Before-and-after page screenshots:
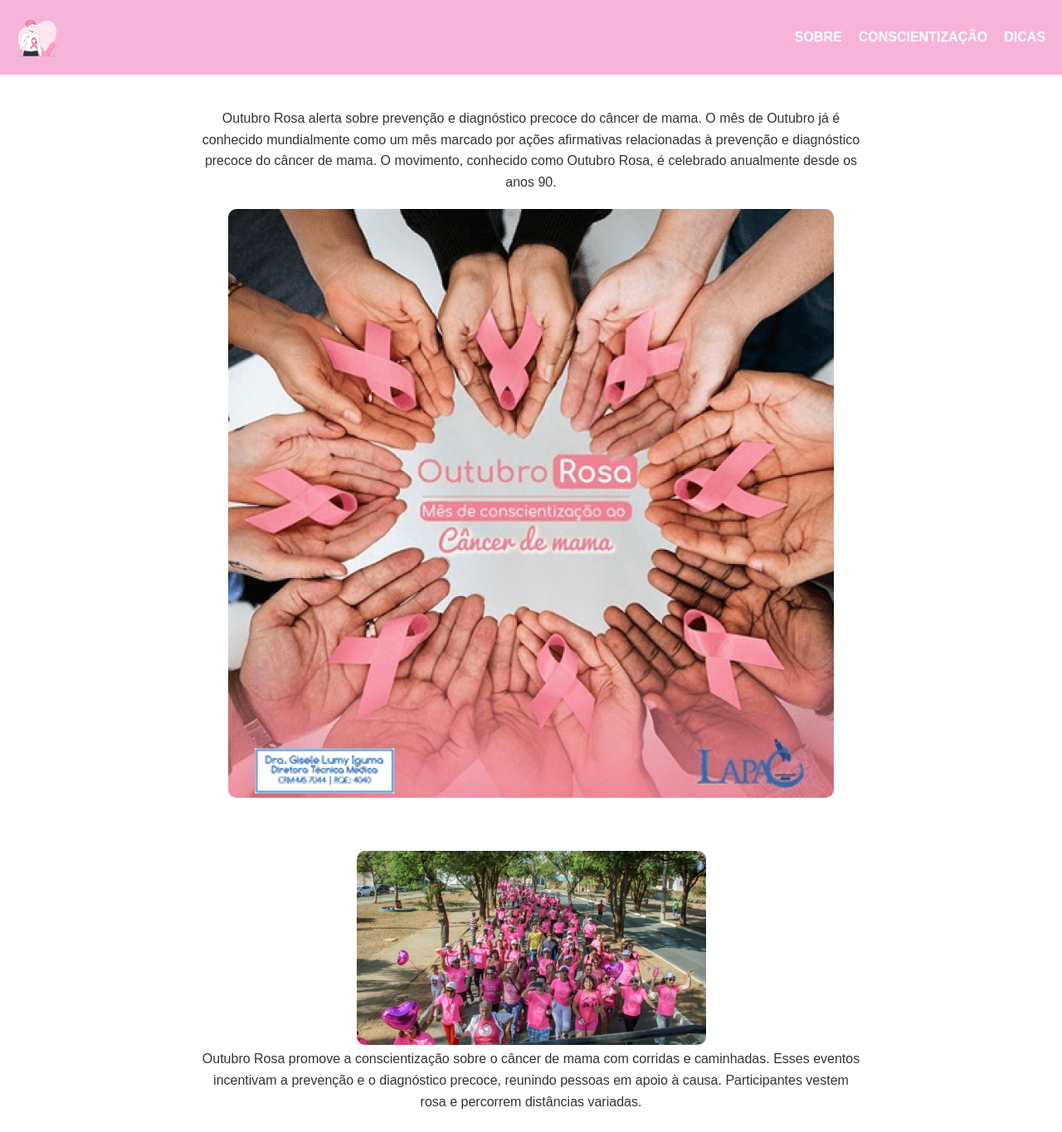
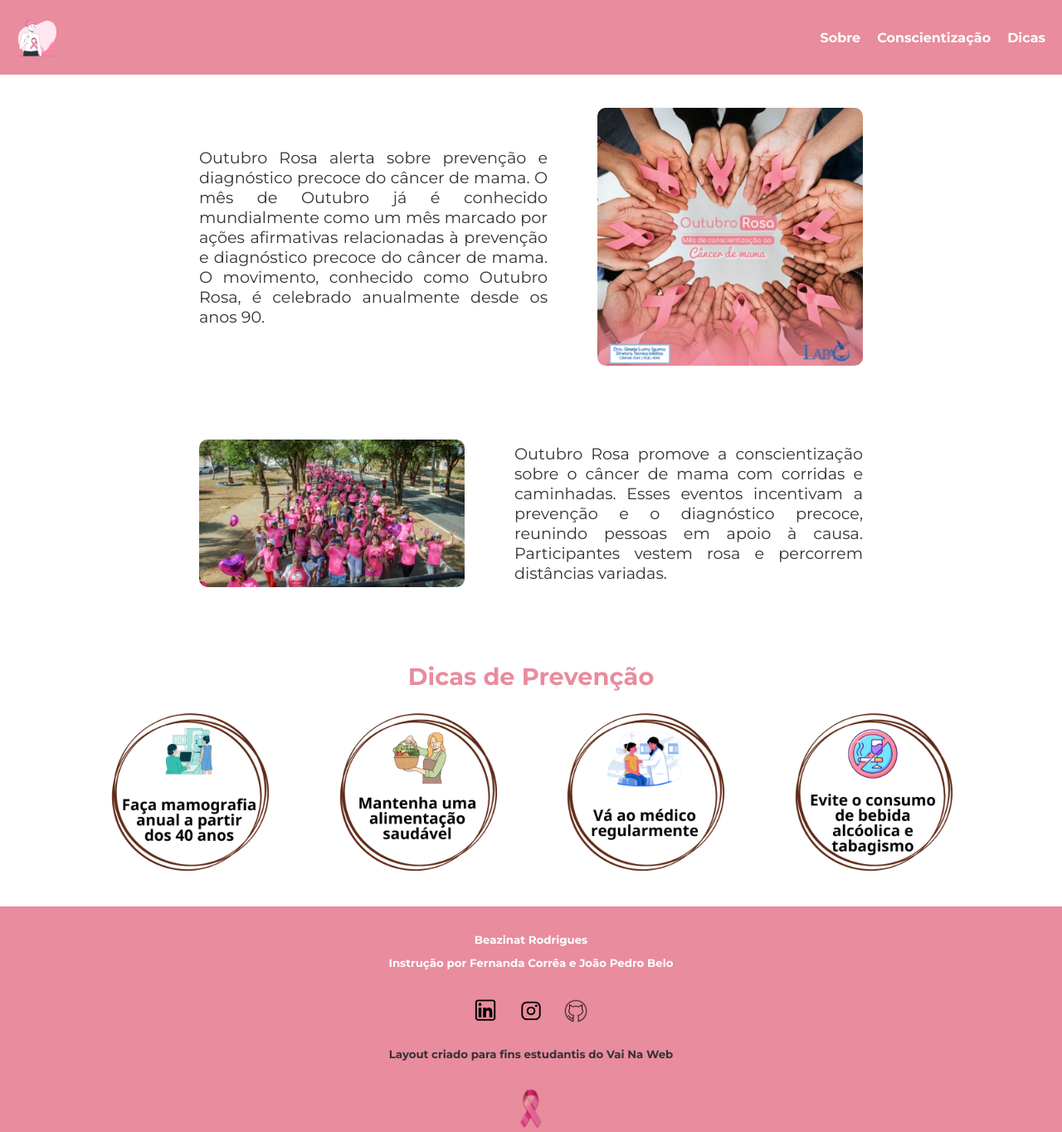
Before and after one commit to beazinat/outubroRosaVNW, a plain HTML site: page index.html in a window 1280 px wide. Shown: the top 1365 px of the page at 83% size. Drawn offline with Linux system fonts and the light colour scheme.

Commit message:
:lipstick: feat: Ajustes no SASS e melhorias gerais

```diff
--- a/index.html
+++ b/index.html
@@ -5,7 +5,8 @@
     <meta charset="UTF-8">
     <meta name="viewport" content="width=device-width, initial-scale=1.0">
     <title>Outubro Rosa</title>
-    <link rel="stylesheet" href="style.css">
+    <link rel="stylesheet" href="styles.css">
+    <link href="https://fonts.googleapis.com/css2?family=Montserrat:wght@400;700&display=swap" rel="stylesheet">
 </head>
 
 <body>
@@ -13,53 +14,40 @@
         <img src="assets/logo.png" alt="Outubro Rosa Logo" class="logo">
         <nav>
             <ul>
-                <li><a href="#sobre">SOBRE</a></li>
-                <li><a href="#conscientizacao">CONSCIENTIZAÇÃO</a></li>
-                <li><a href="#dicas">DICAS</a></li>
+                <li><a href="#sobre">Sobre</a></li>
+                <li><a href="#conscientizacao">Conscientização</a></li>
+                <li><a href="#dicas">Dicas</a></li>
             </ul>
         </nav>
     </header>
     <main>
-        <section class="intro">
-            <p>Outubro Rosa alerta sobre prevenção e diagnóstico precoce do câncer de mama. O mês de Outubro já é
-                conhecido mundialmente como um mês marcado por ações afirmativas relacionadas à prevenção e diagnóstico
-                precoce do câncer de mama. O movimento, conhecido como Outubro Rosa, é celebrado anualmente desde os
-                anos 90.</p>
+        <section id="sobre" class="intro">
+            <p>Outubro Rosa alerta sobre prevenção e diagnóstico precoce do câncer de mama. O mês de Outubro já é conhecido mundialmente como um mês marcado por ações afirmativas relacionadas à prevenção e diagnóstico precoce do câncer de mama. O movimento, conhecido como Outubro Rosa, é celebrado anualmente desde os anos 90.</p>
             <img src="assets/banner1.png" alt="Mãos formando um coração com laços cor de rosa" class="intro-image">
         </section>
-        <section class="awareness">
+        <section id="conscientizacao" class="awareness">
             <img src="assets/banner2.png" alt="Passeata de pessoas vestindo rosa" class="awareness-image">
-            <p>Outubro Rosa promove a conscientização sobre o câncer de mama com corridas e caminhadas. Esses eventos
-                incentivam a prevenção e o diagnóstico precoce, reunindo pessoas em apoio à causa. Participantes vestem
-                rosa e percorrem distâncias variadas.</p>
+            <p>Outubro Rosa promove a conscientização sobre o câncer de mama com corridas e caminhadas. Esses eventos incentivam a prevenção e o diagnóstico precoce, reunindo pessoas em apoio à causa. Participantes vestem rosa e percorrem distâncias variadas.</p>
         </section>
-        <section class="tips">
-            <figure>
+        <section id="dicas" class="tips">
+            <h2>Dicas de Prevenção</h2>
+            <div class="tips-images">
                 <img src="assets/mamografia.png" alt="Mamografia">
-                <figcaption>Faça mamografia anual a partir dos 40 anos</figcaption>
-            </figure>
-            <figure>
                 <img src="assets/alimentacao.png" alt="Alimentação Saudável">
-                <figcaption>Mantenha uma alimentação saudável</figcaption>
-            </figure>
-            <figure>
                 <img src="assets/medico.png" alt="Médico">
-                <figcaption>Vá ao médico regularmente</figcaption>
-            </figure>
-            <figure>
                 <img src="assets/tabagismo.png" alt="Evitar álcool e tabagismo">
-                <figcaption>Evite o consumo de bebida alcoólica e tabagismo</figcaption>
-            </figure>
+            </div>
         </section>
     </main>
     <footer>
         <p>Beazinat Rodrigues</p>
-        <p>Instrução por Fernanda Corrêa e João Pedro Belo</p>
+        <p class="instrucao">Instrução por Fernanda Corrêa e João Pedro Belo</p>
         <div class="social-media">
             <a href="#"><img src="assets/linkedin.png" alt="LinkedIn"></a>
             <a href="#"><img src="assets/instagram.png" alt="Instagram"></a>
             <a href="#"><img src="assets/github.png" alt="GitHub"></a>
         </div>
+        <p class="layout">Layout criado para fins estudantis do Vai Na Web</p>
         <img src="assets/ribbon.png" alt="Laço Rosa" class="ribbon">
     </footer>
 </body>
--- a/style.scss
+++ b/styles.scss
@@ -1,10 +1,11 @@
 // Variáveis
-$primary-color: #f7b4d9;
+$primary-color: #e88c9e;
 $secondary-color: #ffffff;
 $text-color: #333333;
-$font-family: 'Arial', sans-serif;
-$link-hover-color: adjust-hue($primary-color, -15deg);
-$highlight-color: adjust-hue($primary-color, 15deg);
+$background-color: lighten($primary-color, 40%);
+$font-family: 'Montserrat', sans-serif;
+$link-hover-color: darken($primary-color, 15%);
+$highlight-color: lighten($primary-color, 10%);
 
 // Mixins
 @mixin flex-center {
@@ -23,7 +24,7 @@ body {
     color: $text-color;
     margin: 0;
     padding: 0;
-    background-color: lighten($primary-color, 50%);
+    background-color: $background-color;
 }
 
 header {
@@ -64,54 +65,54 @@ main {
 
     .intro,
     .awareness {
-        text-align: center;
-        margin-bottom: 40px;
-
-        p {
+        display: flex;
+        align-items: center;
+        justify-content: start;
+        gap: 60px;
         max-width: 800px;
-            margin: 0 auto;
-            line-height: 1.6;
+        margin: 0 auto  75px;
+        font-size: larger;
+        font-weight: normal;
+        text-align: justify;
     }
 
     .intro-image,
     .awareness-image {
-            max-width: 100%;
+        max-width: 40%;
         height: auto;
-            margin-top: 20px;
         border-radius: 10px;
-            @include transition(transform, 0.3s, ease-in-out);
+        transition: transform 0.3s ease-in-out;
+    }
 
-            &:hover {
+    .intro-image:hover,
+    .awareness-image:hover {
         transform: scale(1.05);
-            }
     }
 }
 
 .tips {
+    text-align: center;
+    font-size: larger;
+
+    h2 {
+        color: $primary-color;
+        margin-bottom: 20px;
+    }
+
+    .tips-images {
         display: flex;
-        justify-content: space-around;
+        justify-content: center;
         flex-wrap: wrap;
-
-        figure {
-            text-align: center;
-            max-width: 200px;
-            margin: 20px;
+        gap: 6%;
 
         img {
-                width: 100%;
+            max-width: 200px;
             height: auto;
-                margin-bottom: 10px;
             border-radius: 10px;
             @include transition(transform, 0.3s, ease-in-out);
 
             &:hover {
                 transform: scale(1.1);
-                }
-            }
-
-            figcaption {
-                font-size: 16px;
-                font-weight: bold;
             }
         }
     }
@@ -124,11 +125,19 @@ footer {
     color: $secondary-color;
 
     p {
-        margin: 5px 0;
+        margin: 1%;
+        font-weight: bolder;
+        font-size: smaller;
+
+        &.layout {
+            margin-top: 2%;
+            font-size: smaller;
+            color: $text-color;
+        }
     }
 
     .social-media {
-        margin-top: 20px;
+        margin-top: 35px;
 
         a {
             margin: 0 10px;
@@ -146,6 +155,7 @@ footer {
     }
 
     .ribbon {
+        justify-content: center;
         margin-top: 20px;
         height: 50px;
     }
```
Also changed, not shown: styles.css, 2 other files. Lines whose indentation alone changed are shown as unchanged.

● **Aim of the exercise**
Could the data above be returned in full, exactly, with every image left out?

● **Expected output**
Before and after one commit to beazinat/outubroRosaVNW, a plain HTML site: page index.html in a window 1280 px wide. Shown: the top 1365 px of the page at 83% size. Drawn offline with Linux system fonts and the light colour scheme.

Commit message:
:lipstick: feat: Ajustes no SASS e melhorias gerais

```diff
--- a/index.html
+++ b/index.html
@@ -5,7 +5,8 @@
     <meta charset="UTF-8">
     <meta name="viewport" content="width=device-width, initial-scale=1.0">
     <title>Outubro Rosa</title>
-    <link rel="stylesheet" href="style.css">
+    <link rel="stylesheet" href="styles.css">
+    <link href="https://fonts.googleapis.com/css2?family=Montserrat:wght@400;700&display=swap" rel="stylesheet">
 </head>
 
 <body>
@@ -13,53 +14,40 @@
         <img src="assets/logo.png" alt="Outubro Rosa Logo" class="logo">
         <nav>
             <ul>
-                <li><a href="#sobre">SOBRE</a></li>
-                <li><a href="#conscientizacao">CONSCIENTIZAÇÃO</a></li>
-                <li><a href="#dicas">DICAS</a></li>
+                <li><a href="#sobre">Sobre</a></li>
+                <li><a href="#conscientizacao">Conscientização</a></li>
+                <li><a href="#dicas">Dicas</a></li>
             </ul>
         </nav>
     </header>
     <main>
-        <section class="intro">
-            <p>Outubro Rosa alerta sobre prevenção e diagnóstico precoce do câncer de mama. O mês de Outubro já é
-                conhecido mundialmente como um mês marcado por ações afirmativas relacionadas à prevenção e diagnóstico
-                precoce do câncer de mama. O movimento, conhecido como Outubro Rosa, é celebrado anualmente desde os
-                anos 90.</p>
+        <section id="sobre" class="intro">
+            <p>Outubro Rosa alerta sobre prevenção e diagnóstico precoce do câncer de mama. O mês de Outubro já é conhecido mundialmente como um mês marcado por ações afirmativas relacionadas à prevenção e diagnóstico precoce do câncer de mama. O movimento, conhecido como Outubro Rosa, é celebrado anualmente desde os anos 90.</p>
             <img src="assets/banner1.png" alt="Mãos formando um coração com laços cor de rosa" class="intro-image">
         </section>
-        <section class="awareness">
+        <section id="conscientizacao" class="awareness">
             <img src="assets/banner2.png" alt="Passeata de pessoas vestindo rosa" class="awareness-image">
-            <p>Outubro Rosa promove a conscientização sobre o câncer de mama com corridas e caminhadas. Esses eventos
-                incentivam a prevenção e o diagnóstico precoce, reunindo pessoas em apoio à causa. Participantes vestem
-                rosa e percorrem distâncias variadas.</p>
+            <p>Outubro Rosa promove a conscientização sobre o câncer de mama com corridas e caminhadas. Esses eventos incentivam a prevenção e o diagnóstico precoce, reunindo pessoas em apoio à causa. Participantes vestem rosa e percorrem distâncias variadas.</p>
         </section>
-        <section class="tips">
-            <figure>
+        <section id="dicas" class="tips">
+            <h2>Dicas de Prevenção</h2>
+            <div class="tips-images">
                 <img src="assets/mamografia.png" alt="Mamografia">
-                <figcaption>Faça mamografia anual a partir dos 40 anos</figcaption>
-            </figure>
-            <figure>
                 <img src="assets/alimentacao.png" alt="Alimentação Saudável">
-                <figcaption>Mantenha uma alimentação saudável</figcaption>
-            </figure>
-            <figure>
                 <img src="assets/medico.png" alt="Médico">
-                <figcaption>Vá ao médico regularmente</figcaption>
-            </figure>
-            <figure>
                 <img src="assets/tabagismo.png" alt="Evitar álcool e tabagismo">
-                <figcaption>Evite o consumo de bebida alcoólica e tabagismo</figcaption>
-            </figure>
+            </div>
         </section>
     </main>
     <footer>
         <p>Beazinat Rodrigues</p>
-        <p>Instrução por Fernanda Corrêa e João Pedro Belo</p>
+        <p class="instrucao">Instrução por Fernanda Corrêa e João Pedro Belo</p>
         <div class="social-media">
             <a href="#"><img src="assets/linkedin.png" alt="LinkedIn"></a>
             <a href="#"><img src="assets/instagram.png" alt="Instagram"></a>
             <a href="#"><img src="assets/github.png" alt="GitHub"></a>
         </div>
+        <p class="layout">Layout criado para fins estudantis do Vai Na Web</p>
         <img src="assets/ribbon.png" alt="Laço Rosa" class="ribbon">
     </footer>
 </body>
--- a/style.scss
+++ b/styles.scss
@@ -1,10 +1,11 @@
 // Variáveis
-$primary-color: #f7b4d9;
+$primary-color: #e88c9e;
 $secondary-color: #ffffff;
 $text-color: #333333;
-$font-family: 'Arial', sans-serif;
-$link-hover-color: adjust-hue($primary-color, -15deg);
-$highlight-color: adjust-hue($primary-color, 15deg);
+$background-color: lighten($primary-color, 40%);
+$font-family: 'Montserrat', sans-serif;
+$link-hover-color: darken($primary-color, 15%);
+$highlight-color: lighten($primary-color, 10%);
 
 // Mixins
 @mixin flex-center {
@@ -23,7 +24,7 @@ body {
     color: $text-color;
     margin: 0;
     padding: 0;
-    background-color: lighten($primary-color, 50%);
+    background-color: $background-color;
 }
 
 header {
@@ -64,54 +65,54 @@ main {
 
     .intro,
     .awareness {
-        text-align: center;
-        margin-bottom: 40px;
-
-        p {
+        display: flex;
+        align-items: center;
+        justify-content: start;
+        gap: 60px;
         max-width: 800px;
-            margin: 0 auto;
-            line-height: 1.6;
+        margin: 0 auto  75px;
+        font-size: larger;
+        font-weight: normal;
+        text-align: justify;
     }
 
     .intro-image,
     .awareness-image {
-            max-width: 100%;
+        max-width: 40%;
         height: auto;
-            margin-top: 20px;
         border-radius: 10px;
-            @include transition(transform, 0.3s, ease-in-out);
+        transition: transform 0.3s ease-in-out;
+    }
 
-            &:hover {
+    .intro-image:hover,
+    .awareness-image:hover {
         transform: scale(1.05);
-            }
     }
 }
 
 .tips {
+    text-align: center;
+    font-size: larger;
+
+    h2 {
+        color: $primary-color;
+        margin-bottom: 20px;
+    }
+
+    .tips-images {
         display: flex;
-        justify-content: space-around;
+        justify-content: center;
         flex-wrap: wrap;
-
-        figure {
-            text-align: center;
-            max-width: 200px;
-            margin: 20px;
+        gap: 6%;
 
         img {
-                width: 100%;
+            max-width: 200px;
             height: auto;
-                margin-bottom: 10px;
             border-radius: 10px;
             @include transition(transform, 0.3s, ease-in-out);
 
             &:hover {
                 transform: scale(1.1);
-                }
-            }
-
-            figcaption {
-                font-size: 16px;
-                font-weight: bold;
             }
         }
     }
@@ -124,11 +125,19 @@ footer {
     color: $secondary-color;
 
     p {
-        margin: 5px 0;
+        margin: 1%;
+        font-weight: bolder;
+        font-size: smaller;
+
+        &.layout {
+            margin-top: 2%;
+            font-size: smaller;
+            color: $text-color;
+        }
     }
 
     .social-media {
-        margin-top: 20px;
+        margin-top: 35px;
 
         a {
             margin: 0 10px;
@@ -146,6 +155,7 @@ footer {
     }
 
     .ribbon {
+        justify-content: center;
         margin-top: 20px;
         height: 50px;
     }
```
Also changed, not shown: styles.css, 2 other files. Lines whose indentation alone changed are shown as unchanged.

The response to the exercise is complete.